application to tertiary institutions in England and Wales. It places a duty on
such institutions to ‘take such steps as are reasonably practicable to ensure that
freedom of speech within the law is secured for members, students and employees
… and for visiting speakers’.
A second,
and fundamental, law is the 1998 Human Rights Act, which makes it unlawful for
a public authority to act incompatibly with rights that include the right of
free expression under article 10 of the European Convention. The right is not
absolute or unqualified: it can be abrogated or restricted where to do so is
lawful, proportionate and necessary for (among other things) public safety, the
prevention of disorder or the protection of the rights of others. These
qualifications do not include a right not to be offended. 
The
European Court of Human Rights has not helped here. In a judgment handed down
in 2016, it upheld the order of a Swiss court requiring an organisation which
campaigned against anti-Semitism to withdraw its criticism of an academic
commentator for writing ‘Quand Israël s’expose sur la scène internationale,
c’est bien le judaïsme qui s’expose en même temps.’ It is disturbing that the
court failed to protect a publication which contended that propositions like
these ‘glissent carrément vers l’antisémitisme’ (‘are clearly edging towards
anti-Semitism’). Why were both the article and the critique not equally
protected by article 10? The upholding of the Swiss judgment is another in a
long line of cases, starting in 1976 with the Little Red Schoolbook case
against the UK, in which the Strasbourg court has tolerated intolerant
decisions of national courts on freedom of expression by giving them the
benefit of a ‘margin of appreciation’.
Although
the abstentionist nature of Strasbourg jurisprudence does little to prevent
official intervention aimed at muting criticism of Israel, it can be readily
seen why it may be contrary to law in the UK to bar a speaker or an event
because of anticipated criticism of Israel’s human rights record, or of its
policies and practices of land annexation. If so, the bar cannot be validated
by a policy, much less one as protean in character and as open-ended in shape
as the IHRA definition.
In recent
times a number of institutions, academic, religious and social, have stood up
to pressure to abandon events critical of Israel. What are less easy to track
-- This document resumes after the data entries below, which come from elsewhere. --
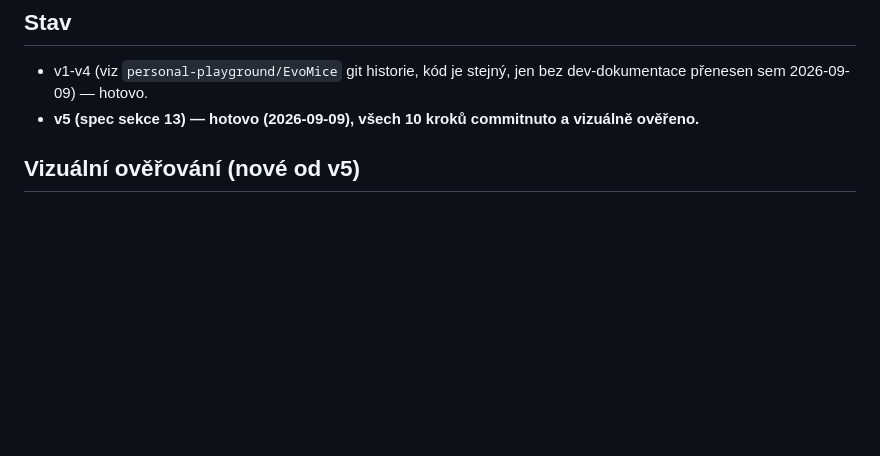
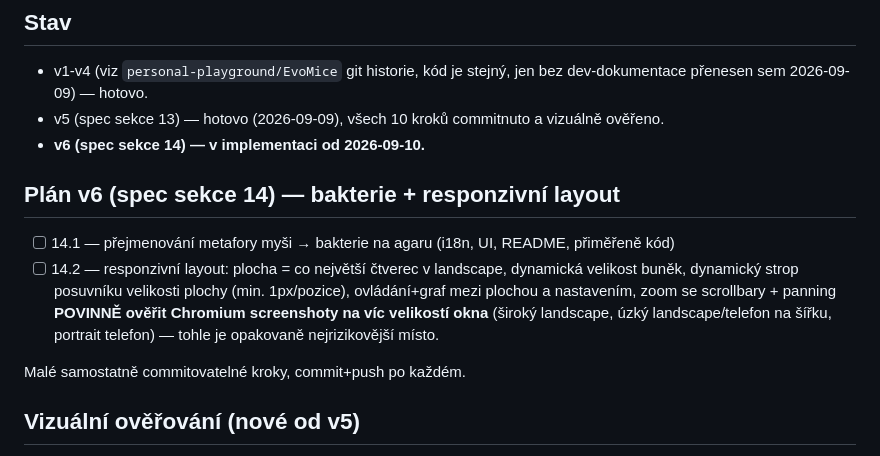
Before and after one commit to dan-lessner/IB-CS-2027, a Markdown page: EVA/EvoMice/PROGRESS.md, the part around the change. GitHub-like rendering; blank space fills up the shorter version.

Commit message:
EvoMice: add v6 plan (bacteria rename + responsive layout)
Co-Authored-By: Claude Sonnet 5 <noreply@anthropic.com>

```diff
--- a/EVA/EvoMice/PROGRESS.md
+++ b/EVA/EvoMice/PROGRESS.md
@@ -12,7 +12,19 @@ Statická stránka, žádný build krok. Otevřít `index.html` přímo v prohl
 
 - v1-v4 (viz `personal-playground/EvoMice` git historie, kód je stejný, jen bez dev-dokumentace
   přenesen sem 2026-09-09) — hotovo.
-- **v5 (spec sekce 13) — hotovo (2026-09-09), všech 10 kroků commitnuto a vizuálně ověřeno.**
+- v5 (spec sekce 13) — hotovo (2026-09-09), všech 10 kroků commitnuto a vizuálně ověřeno.
+- **v6 (spec sekce 14) — v implementaci od 2026-09-10.**
+
+## Plán v6 (spec sekce 14) — bakterie + responzivní layout
+
+- [ ] 14.1 — přejmenování metafory myši → bakterie na agaru (i18n, UI, README, přiměřeně kód)
+- [ ] 14.2 — responzivní layout: plocha = co největší čtverec v landscape, dynamická velikost
+      buněk, dynamický strop posuvníku velikosti plochy (min. 1px/pozice), ovládání+graf mezi
+      plochou a nastavením, zoom se scrollbary + panning
+      **POVINNĚ ověřit Chromium screenshoty na víc velikostí okna** (široký landscape, úzký
+      landscape/telefon na šířku, portrait telefon) — tohle je opakovaně nejrizikovější místo.
+
+Malé samostatně commitovatelné kroky, commit+push po každém.
 
 ## Vizuální ověřování (nové od v5)
 
```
are events which failed to take place because of such pressure, or for fear of
it; but the IHRA definition offers encouragement to pro-Israel militants whose
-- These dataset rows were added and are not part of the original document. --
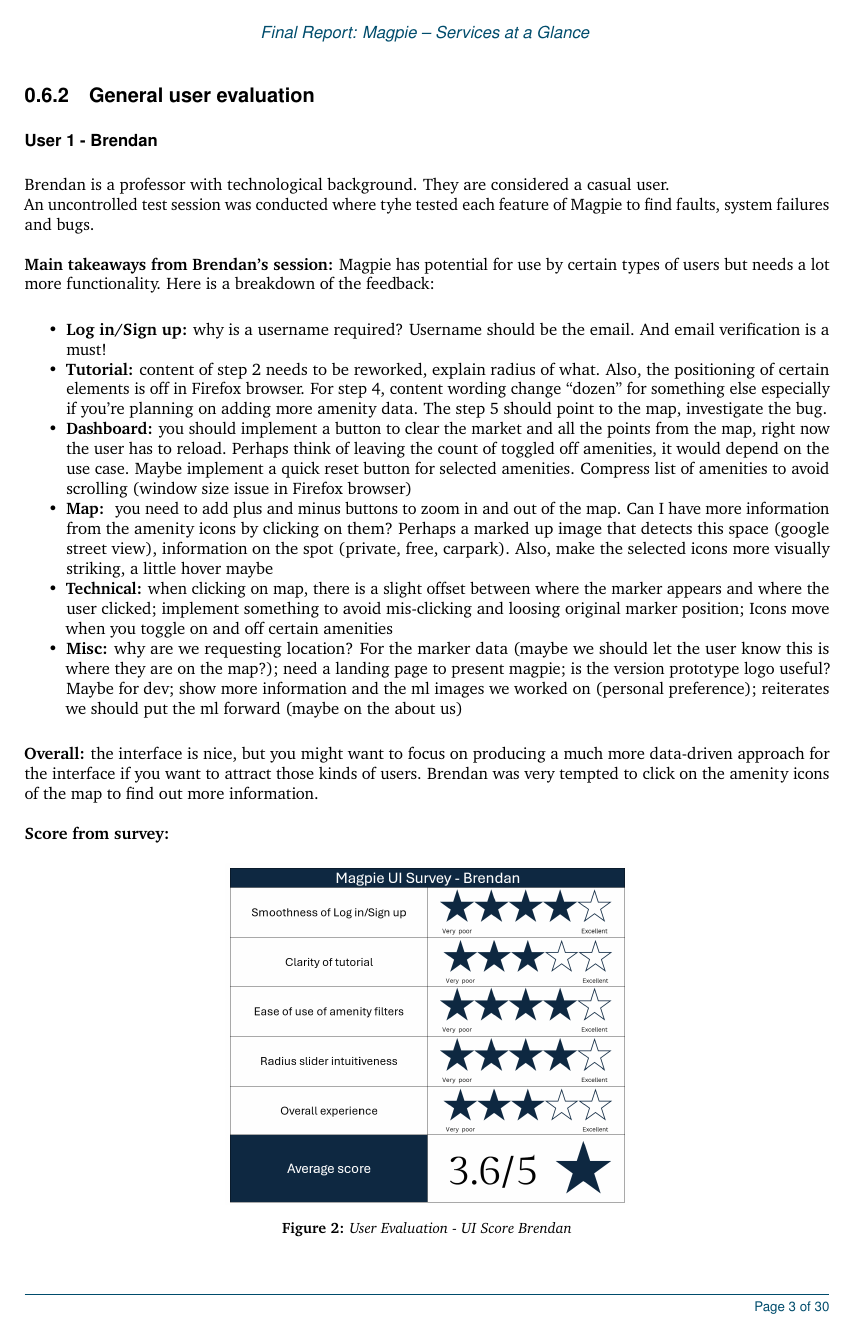
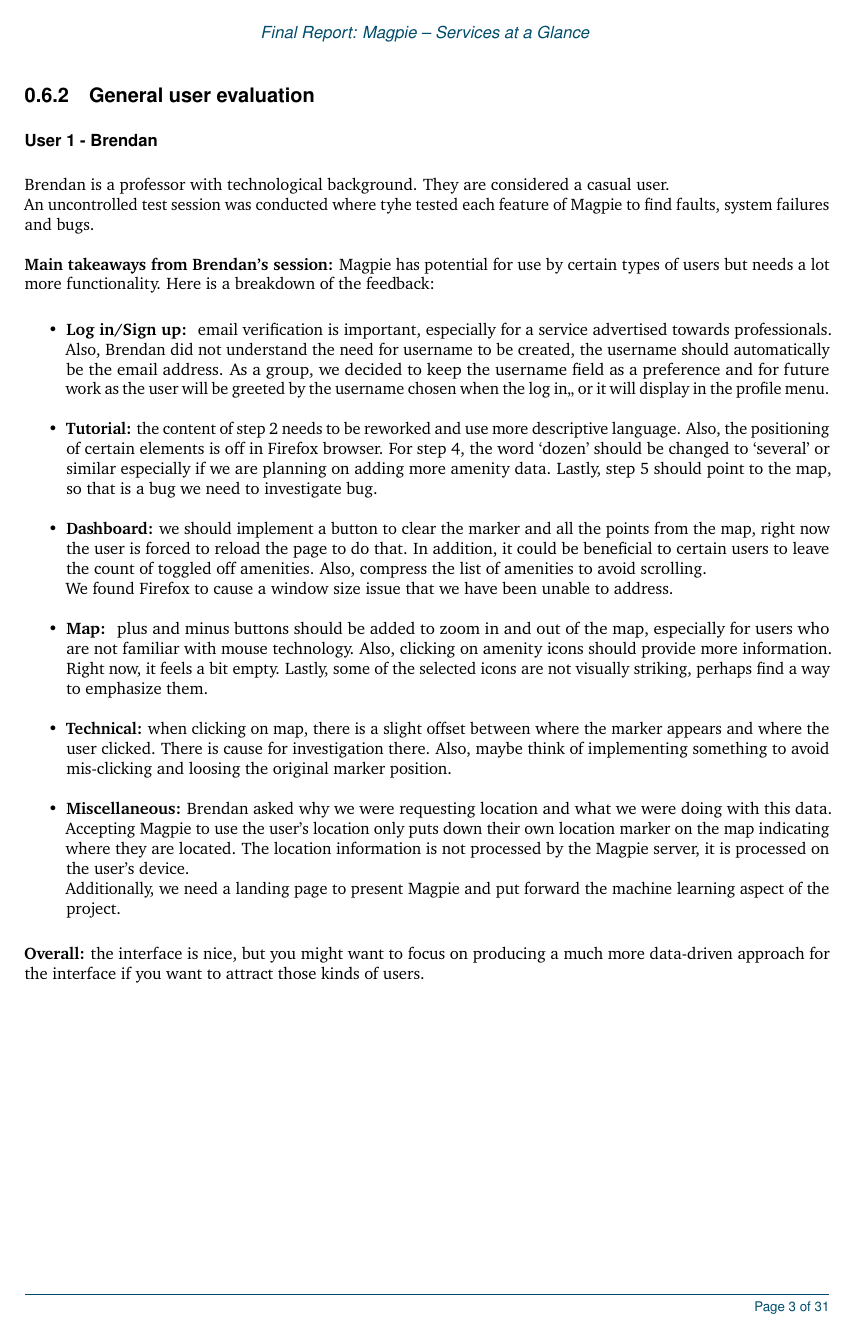
Before and after one commit to 2024-CMPU9010-GROUP-3/PROJECT, a LaTeX document (Documentation/final-report/main.tex, which reads Documentation/final-report/pages/evaluation/general_evaluation.tex): page 8 of 35 before the commit and page 8 of 36 after it. Compiled offline with pdfLaTeX.

Commit message:
Update general review
formatting & content done for general user review FIRST DRAFT

```diff
--- a/Documentation/final-report/pages/evaluation/general_evaluation.tex
+++ b/Documentation/final-report/pages/evaluation/general_evaluation.tex
@@ -3,19 +3,20 @@
 An uncontrolled test session was conducted where tyhe tested each feature of Magpie to find faults, system failures and bugs.\\ \\
 \textbf{Main takeaways from Brendan's session: }Magpie has potential for use by certain types of users but needs a lot more functionality. Here is a breakdown of the feedback:
 \begin{itemize}
-    \item \textbf{Log in/Sign up: }why is a username required? Username should be the email. And email verification is a must!
-    \item \textbf{Tutorial: }content of step 2 needs to be reworked, explain radius of what. Also, the positioning of certain elements is off in Firefox browser. For step 4, content wording change “dozen” for something else especially if you're planning on adding more amenity data. The step 5 should point to the map, investigate the bug.
-    \item \textbf{Dashboard: }you should implement a button to clear the market and all the points from the map, right now the user has to reload. Perhaps think of leaving the count of toggled off amenities, it would depend on the use case. Maybe implement a quick reset button for  selected amenities. Compress list of amenities to avoid scrolling (window size issue in Firefox browser)
-    \item \textbf{Map: } you need to add plus and minus buttons to zoom in and out of the map. Can I have more information from the amenity icons by clicking on them? Perhaps a marked up image that detects this space (google street view), information on the spot (private, free, carpark). Also, make the selected icons more visually striking, a little hover maybe
-    \item \textbf{Technical: }when clicking on map, there is a slight offset between where the marker appears and where the user clicked; implement something to avoid mis-clicking and loosing original marker position; Icons move when you toggle on and off certain amenities
-    \item \textbf{Misc: }why are we requesting location? For the marker data (maybe we should let the user know this is where they are on the map?); need a landing page to present magpie; is the version prototype logo useful? Maybe for dev; show more information and the ml images we worked on (personal preference); reiterates we should put the ml forward (maybe on the about us)
+    \item \textbf{Log in/Sign up: } email verification is important, especially for a service advertised towards professionals. Also, Brendan did not understand the need for username to be created, the username should automatically be the email address. As a group, we decided to keep the username field as a preference and for future work as the user will be greeted by the username chosen when the log in,, or it will display in the profile menu.\\
+    \item \textbf{Tutorial: }the content of step 2 needs to be reworked and use more descriptive language. Also, the positioning of certain elements is off in Firefox browser. For step 4, the word `dozen' should be changed to `several' or similar especially if we are planning on adding more amenity data. Lastly, step 5 should point to the map, so that is a bug we need to investigate bug.\\
+    \item \textbf{Dashboard: }we should implement a button to clear the marker and all the points from the map, right now the user is forced to reload the page to do that. In addition, it could be beneficial to certain users to leave the count of toggled off amenities. Also, compress the list of amenities to avoid scrolling.\\ We found Firefox to cause a window size issue that we have been unable to address.\\
+    \item \textbf{Map: } plus and minus buttons should be added to zoom in and out of the map, especially for users who are not familiar with mouse technology. Also, clicking on amenity icons should provide more information. Right now, it feels a bit empty. Lastly, some of the selected icons are not visually striking, perhaps find a way to emphasize them.\\
+    \item \textbf{Technical: }when clicking on map, there is a slight offset between where the marker appears and where the user clicked. There is cause for investigation there. Also, maybe think of implementing something to avoid mis-clicking and loosing the original marker position.\\
+    \item \textbf{Miscellaneous: }Brendan asked why we were requesting location and what we were doing with this data. Accepting Magpie to use the user's location only puts down their own location marker on the map indicating where they are located. The location information is not processed by the Magpie server, it is processed on the user's device.\\ Additionally, we need a landing page to present Magpie and put forward the machine learning aspect of the project.
 \end{itemize}
-\textbf{Overall: }the interface is nice, but you might want to focus on producing a much more data-driven approach for the interface if you want to attract those kinds of users. Brendan was very tempted to click on the amenity icons of the map to find out more information.\\\\
+\textbf{Overall: }the interface is nice, but you might want to focus on producing a much more data-driven approach for the interface if you want to attract those kinds of users.\\ \\
+\newpage
 \textbf{Score from survey: }
 %brendan survey score
 \begin{figure}[h!]
     \centering
-    \includegraphics[width=0.5\textwidth]{images/survey-brendan.png}
+    \includegraphics[width=0.7\textwidth]{images/survey-brendan.png}
     \caption{User Evaluation - UI Score Brendan}
 \end{figure}
 
```
Also changed, not shown: Documentation/final-report/pages/evaluation/general_evaluation.tex (27 more changed lines), 1 other file.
targets for abuse and disruption in London have recently included the leading
American scholar and critic of Israel Richard Falk, and discouragement to
university authorities which do not want to act as censors but worry that the
IHRA definition requires them to do so.
When a
replica of Israel’s separation wall was erected in the churchyard of St James,
Piccadilly in 2013, the Spectator denounced it as an ‘anti-Israeli
hate-festival’ – a description now capable of coming within the IHRA’s ‘working
definition’ of anti-Semitism. In such ways the official adoption of the
definition, while not a source of law, gives respectability and encouragement
to forms of intolerance which are themselves contrary to law, and higher
education institutions in particular need to be aware of this.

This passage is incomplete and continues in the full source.